EXERCISE OBJECTIVE: Going line by line through the entries below, note each one with "application", then report how many there are and nothing else.

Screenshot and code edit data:

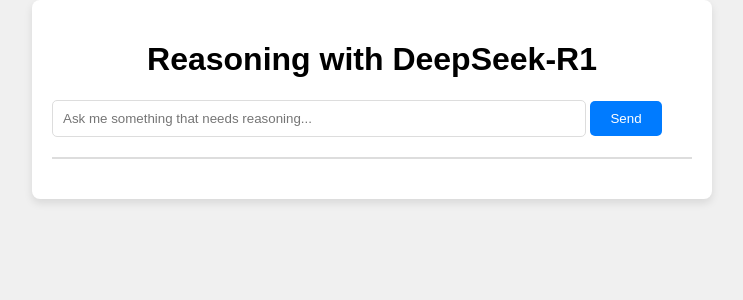
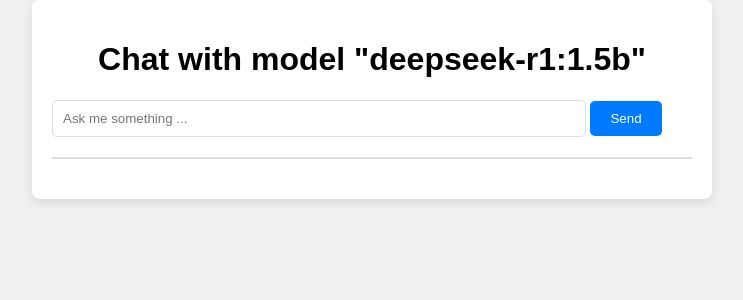
Before and after one commit to guynich/deepseek_opi5plus, a Flask app: page / in a window 1280 px wide. Shown: the top 300 px of the page, without its empty margins (268-1011 px from the left). Run offline with Flask 3, Linux system fonts and the light colour scheme.

Commit message:
Refactor chat server
Adds options including specification of the chat model.  Adds logging including tokens per second rate. Encapsulates code in a class with renamed methods for specificity.  Adds model name string to web page.

```diff
--- a/browser/server.py
+++ b/browser/server.py
@@ -1,95 +1,161 @@
-"""A simple web-based chat application using Flask and Ollama.
-This application allows users to interact with a locally running DeepSeek model
+"""A web-based chat application using Flask and Ollama.
+This application allows users to interact with a locally running DeepSeek model.
 """
+import argparse
+import logging
+import re
 
 import markdown
 from flask import Flask, render_template, request
 from ollama import chat as ollama_chat
 
-VERBOSE = False
-
-app = Flask(__name__)
-
-messages = []
+DEFAULT_MODEL = "deepseek-r1:1.5b"
+DEFAULT_PORT = 5000
 
 
-def get_chat_response(user_input: str) -> str:
-    """Get response from locally running Ollama model."""
-    try:
-        messages.append({"role": "user", "content": user_input})
-        content = ""
-        for part in ollama_chat(
-            model="deepseek-r1:1.5b",
-            messages=messages,
-            options={
-                "seed": 42,
-                "temperature": 0.6,
-            },
-            stream=True,
-        ):
-            chunk = part["message"]["content"]
-            content += chunk
-            if VERBOSE:
-                print(chunk, end="", flush=True)
-        print()
-        messages.append({"role": "assistant", "content": content})
+class ChatServer:
+    def __init__(self):
+        self.parser = self._init_argument_parser()
+        self.args = self.parser.parse_args()
+        self.app = Flask(__name__)
+        self.messages = []
+        self._setup_logging()
+        self._setup_routes()
 
-        # Process the content to handle <think> blocks and markdown in HTML.
+    @staticmethod
+    def _init_argument_parser():
+        parser = argparse.ArgumentParser(
+            description="Run web server for DeepSeek-R1 chat application.")
+        parser.add_argument(
+            "--model",
+            type=str,
+            default=DEFAULT_MODEL,
+            help=f"Specify Ollama supported LLM model to use (default: {DEFAULT_MODEL})"
+        )
+        parser.add_argument(
+            "--network",
+            action="store_true",
+            help="Enable any device on the network to connect"
+        )
+        parser.add_argument(
+            "--port",
+            type=int,
+            default=DEFAULT_PORT,
+            help=f"Specify port to run the server on (default: {DEFAULT_PORT})"
+        )
+        parser.add_argument(
+            "--verbose",
+            action="store_true",
+            help="Enable verbose logging output"
+        )
+        return parser
 
-        # First, protect <think> blocks by replacing them temporarily
-        think_blocks = []
-        import re
+    def _setup_logging(self):
+        """Configure logging for the chat server."""
+        logging.basicConfig(
+            level=logging.DEBUG if self.args.verbose else logging.INFO,
+            format='%(asctime)s - %(levelname)s - %(message)s'
+        )
+        self.logger = logging.getLogger(__name__)
 
-        def save_think_block(match):
-            think_blocks.append(match.group(0))
-            return f"THINK_BLOCK_{len(think_blocks) - 1}"
+    def _setup_routes(self):
+        self.app.route("/")(self._handle_home)
+        self.app.route("/chat", methods=["POST"])(self._handle_chat_request)
 
-        # Save think blocks and replace with placeholders
-        content_with_placeholders = re.sub(
-            r"<think>[\s\S]*?</think>", save_think_block, content
+    def _handle_chat_request(self):
+        """Handle chat API requests."""
+        submitted_input = request.form.get("user_input", "")
+        chat_response = self.process_chat_response(submitted_input)
+        return {"response": chat_response, "last_question": submitted_input}
+
+    def _handle_home(self) -> str:
+        """Handle main page requests."""
+        if request.method != "POST":
+            return render_template("index.html",
+                                 user_input="",
+                                 chat_response="",
+                                 model=self.args.model)
+
+        submitted_input = request.form.get("user_input", "")
+        chat_response = self.process_chat_response(submitted_input)
+        return render_template(
+            "index.html",
+            last_question=submitted_input,
+            chat_response=chat_response,
+            model=self.args.model
         )
+
+    def _process_content(self, content: str) -> str:
+        """Process the content to handle <think> blocks and markdown in HTML."""
+        content_with_placeholders, think_blocks = self._protect_think_blocks(content)
 
         # Convert markdown to HTML
         processed_content = markdown.markdown(
             content_with_placeholders, extensions=["fenced_code"]
         )
 
-        # Restore think blocks
+        return self._restore_think_blocks(processed_content, think_blocks)
+
+    def _protect_think_blocks(self, content: str) -> tuple[str, list]:
+        """Temporarily replace <think> blocks with placeholders."""
+        think_blocks = []
+
+        def save_think_block(match):
+            think_blocks.append(match.group(0))
+            return f"THINK_BLOCK_{len(think_blocks) - 1}"
+
+        content_with_placeholders = re.sub(
+            r"<think>[\s\S]*?</think>", save_think_block, content
+        )
+        return content_with_placeholders, think_blocks
+
+    def _restore_think_blocks(self, content: str, think_blocks: list) -> str:
+        """Restore <think> blocks from placeholders."""
         for i, block in enumerate(think_blocks):
-            processed_content = processed_content.replace(
-                f"<p>THINK_BLOCK_{i}</p>", block
-            )
-        if VERBOSE:
-            print("Processed content:")
-            print(processed_content)
-        return processed_content
-    except Exception as e:
-        print(f"Error getting response from Ollama: {e}")
-        return "Sorry, please try again."
+            content = content.replace(f"<p>THINK_BLOCK_{i}</p>", block)
+        return content
 
+    def process_chat_response(self, user_input: str) -> str:
+        """Get response from locally running Ollama model."""
+        try:
+            self.messages.append({"role": "user", "content": user_input})
+            content = ""
+            for part in ollama_chat(
+                model=self.args.model,
+                messages=self.messages,
+                options={
+                    "seed": 42,
+                    "temperature": 0.6,
+                },
+                stream=True,
+            ):
+                chunk = part["message"]["content"]
+                content += chunk
+                if self.args.verbose:
+                    # This is a non-logging print to get streaming output.
+                    print(chunk, end="", flush=True)
+            self.messages.append({"role": "assistant", "content": content})
 
-@app.route("/", methods=["GET", "POST"])
-def index() -> str:
-    """Handle main page requests."""
-    if request.method != "POST":
-        return render_template("index.html", user_input="", bot_response="")
+            duration = part.total_duration / 1e9
+            self.logger.info(f"Response generated in {duration:.3f}s ({(part.eval_count / duration):.1f} tok/s)")
 
-    submitted_input = request.form.get("user_input", "")
-    chat_response = get_chat_response(submitted_input)
-    return render_template(
-        "index.html",
-        last_question=submitted_input,
-        bot_response=chat_response,
-    )
+            # Process the response content
+            processed_content = self._process_content(content)
+            return processed_content
 
+        except Exception as e:
+            self.logger.error(f"Error getting response from Ollama: {e}")
+            return f"Sorry, something went wrong.\n{str(e)}"
 
-@app.route("/chat", methods=["POST"])
-def chat():
-    """Handle chat API requests."""
-    submitted_input = request.form.get("user_input", "")
-    chat_response = get_chat_response(submitted_input)
-    return {"response": chat_response, "last_question": submitted_input}
+    def run_server(self):
+        config = {
+            "debug": True,
+            "port": self.args.port,
+            "host": "0.0.0.0" if self.args.network else "127.0.0.1"
+        }
+        self.app.run(**config)
 
 
 if __name__ == "__main__":
-    app.run(host="0.0.0.0", port=5000, debug=True)
+    server = ChatServer()
+    server.run_server()
--- a/browser/templates/index.html
+++ b/browser/templates/index.html
@@ -3,16 +3,16 @@
 <head>
     <meta charset="UTF-8">
     <meta name="viewport" content="width=device-width, initial-scale=1.0">
-    <title>Local chat using DeepSeek-R1 and Ollama</title>
+    <title>Local chat using Ollama</title>
     <style>
         body { font-family: Arial, sans-serif; background-color: #f0f0f0; margin: 0; padding: 0;}
         .container { width: 50%; margin: 0 auto; padding: 20px; background-color: #fff; border-radius: 8px; box-shadow: 0 4px 8px rgba(0, 0, 0, 0.1); }
         h1 { text-align: center; }
         .chat-box { margin-top: 0; border-top: 2px solid #ddd; padding-top: 20px;}
-        .chat-box .user-message, .chat-box .bot-message { padding: 10px; margin: 10px 0; border-radius: 5px;}
+        .chat-box .user-message, .chat-box .chat-message { padding: 10px; margin: 10px 0; border-radius: 5px;}
         .user-message { background-color: #e1f5fe; text-align: right;}
-        .bot-message { background-color: #f1f1f1; white-space: pre-wrap; padding: 10px; margin: 10px 0; border-radius: 5px; }
-        .bot-message think {
+        .chat-message { background-color: #f1f1f1; white-space: pre-wrap; padding: 10px; margin: 10px 0; border-radius: 5px; }
+        .chat-message think {
             color: #666;
             font-style: italic;
             border-left: 3px solid #57b368;
@@ -24,22 +24,22 @@
             word-wrap: break-word;       /* Break long words if needed */
             overflow-wrap: break-word;   /* Modern browsers */
         }
-        .bot-message pre {
+        .chat-message pre {
             background-color: #f8f9fa;
             padding: 10px;
             border-radius: 4px;
             overflow-x: auto;
         }
-        .bot-message code {
+        .chat-message code {
             font-family: 'Courier New', Courier, monospace;
             background-color: #f8f9fa;
             padding: 2px 4px;
             border-radius: 3px;
         }
-        .bot-message p {
+        .chat-message p {
             margin: 0 0 1em 0;
         }
-        .bot-message ul, .bot-message ol {
+        .chat-message ul, .chat-message ol {
             margin-left: 20px;
         }
         form { margin-top: 20px; margin-bottom: 20px; }
@@ -73,11 +73,11 @@
 </head>
 <body>
     <div class="container">
-        <h1>Reasoning with DeepSeek-R1</h1>
+        <h1>Chat with model "{{ model }}"</h1>
         <form id="chat-form" method="POST">
             <input type="text"
                    name="user_input"
-                   placeholder="Ask me something that needs reasoning..."
+                   placeholder="Ask me something ..."
                    value=""
                    required>
             <button type="submit">Send</button>
@@ -88,7 +88,7 @@
         <div class="chat-box">
             {% if last_question %}
                 <div class="user-message">{{ last_question }}</div>
-                <div class="bot-message">{{ bot_response|safe }}</div>
+                <div class="chat-message">{{ chat_response|safe }}</div>
             {% endif %}
         </div>
     </div>
@@ -115,7 +115,7 @@
                 // Add new messages to chat box
                 chatBox.innerHTML = `
                     <div class="user-message">${data.last_question}</div>
-                    <div class="bot-message">${data.response}</div>
+                    <div class="chat-message">${data.response}</div>
                     ${chatBox.innerHTML}
                 `;
 
```
Also changed, not shown: README.md.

ANSWER TO THIS PROBLEM: 5